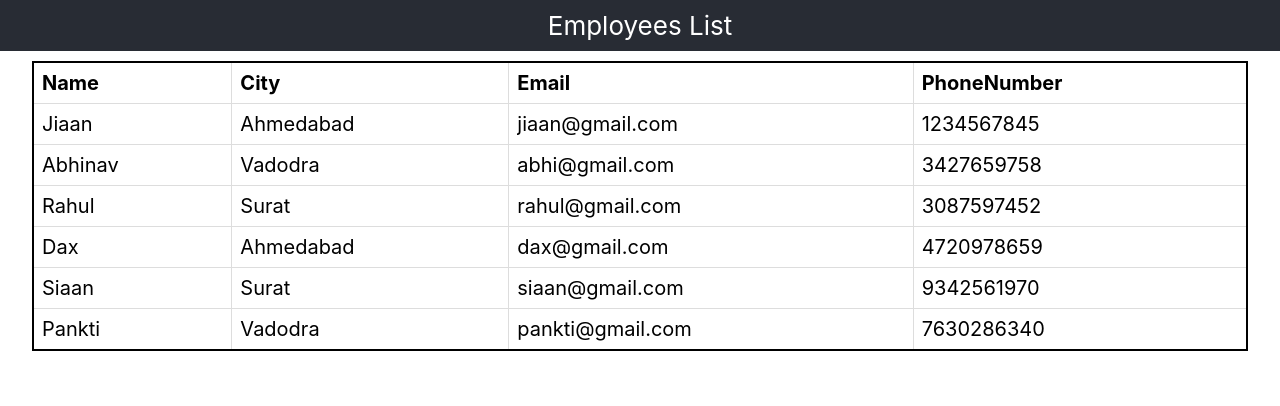
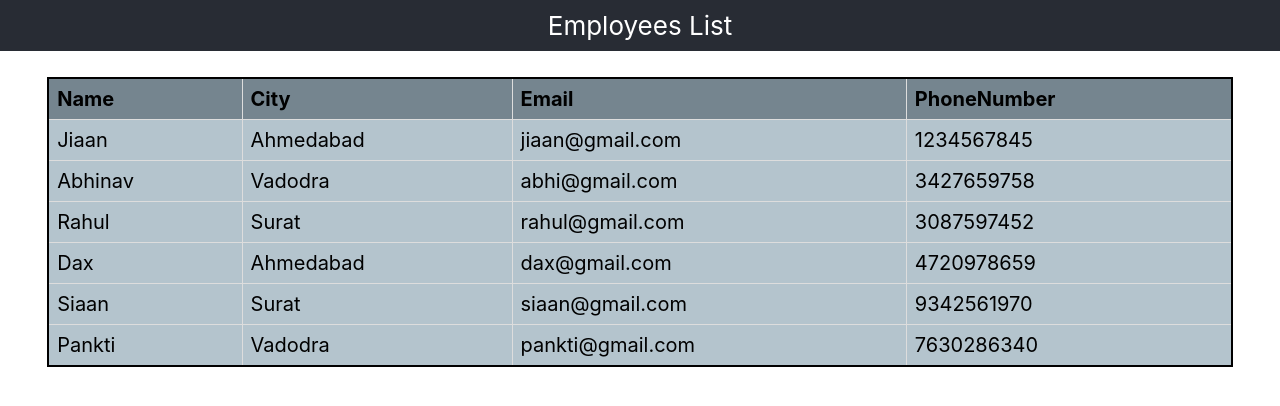
Before and after one commit to PanktiPatel99/employee_data_table, a React (Create React App) app: page / in a window 1280 px wide. Shown: the top 406 px of the page. Built offline with nearby package versions, Linux system fonts and the light colour scheme.

Commit message:
create dynamic Employee data table

```diff
--- a/src/Components/Employee.css
+++ b/src/Components/Employee.css
@@ -1,4 +1,11 @@
-.emp_table {
+.employee {
+  display: flex;
+  flex-direction: column;
+  gap: 10px;
+  padding: 1rem;
+}
+
+table {
   margin: 10px auto;
   width: 95%;
   font-size: 20px;
@@ -11,3 +18,11 @@ th {
   text-align: left;
   padding: 8px;
 }
+
+th {
+  background-color: #75858f;
+}
+
+td {
+  background-color: #b4c4cd;
+}
--- a/src/Components/Employee.js
+++ b/src/Components/Employee.js
@@ -1,11 +1,12 @@
-import React from "react";
+import React, { useState } from "react";
 import EmployeeData from "./EmployeeData";
 import "./Employee.css";
 
 const Employee = () => {
+  const [contact, setContact] = useState(EmployeeData);
   return (
     <div className="employee">
-      <table className="emp_table" style={{ border: "2px solid black" }}>
+      <table style={{ border: "2px solid black" }}>
         <thead>
           <tr>
             <th>Name</th>
@@ -15,7 +16,7 @@ const Employee = () => {
           </tr>
         </thead>
         <tbody>
-          {EmployeeData.map((emp) => (
+          {contact.map((emp) => (
             <tr key={emp.Id} data={emp}>
               <td>{emp.Name}</td>
               <td>{emp.City}</td>
```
------------
Directions for this task:
Exactly reproduce each record, leaving out any pictures.

Task result:
Before and after one commit to PanktiPatel99/employee_data_table, a React (Create React App) app: page / in a window 1280 px wide. Shown: the top 406 px of the page. Built offline with nearby package versions, Linux system fonts and the light colour scheme.

Commit message:
create dynamic Employee data table

```diff
--- a/src/Components/Employee.css
+++ b/src/Components/Employee.css
@@ -1,4 +1,11 @@
-.emp_table {
+.employee {
+  display: flex;
+  flex-direction: column;
+  gap: 10px;
+  padding: 1rem;
+}
+
+table {
   margin: 10px auto;
   width: 95%;
   font-size: 20px;
@@ -11,3 +18,11 @@ th {
   text-align: left;
   padding: 8px;
 }
+
+th {
+  background-color: #75858f;
+}
+
+td {
+  background-color: #b4c4cd;
+}
--- a/src/Components/Employee.js
+++ b/src/Components/Employee.js
@@ -1,11 +1,12 @@
-import React from "react";
+import React, { useState } from "react";
 import EmployeeData from "./EmployeeData";
 import "./Employee.css";
 
 const Employee = () => {
+  const [contact, setContact] = useState(EmployeeData);
   return (
     <div className="employee">
-      <table className="emp_table" style={{ border: "2px solid black" }}>
+      <table style={{ border: "2px solid black" }}>
         <thead>
           <tr>
             <th>Name</th>
@@ -15,7 +16,7 @@ const Employee = () => {
           </tr>
         </thead>
         <tbody>
-          {EmployeeData.map((emp) => (
+          {contact.map((emp) => (
             <tr key={emp.Id} data={emp}>
               <td>{emp.Name}</td>
               <td>{emp.City}</td>
```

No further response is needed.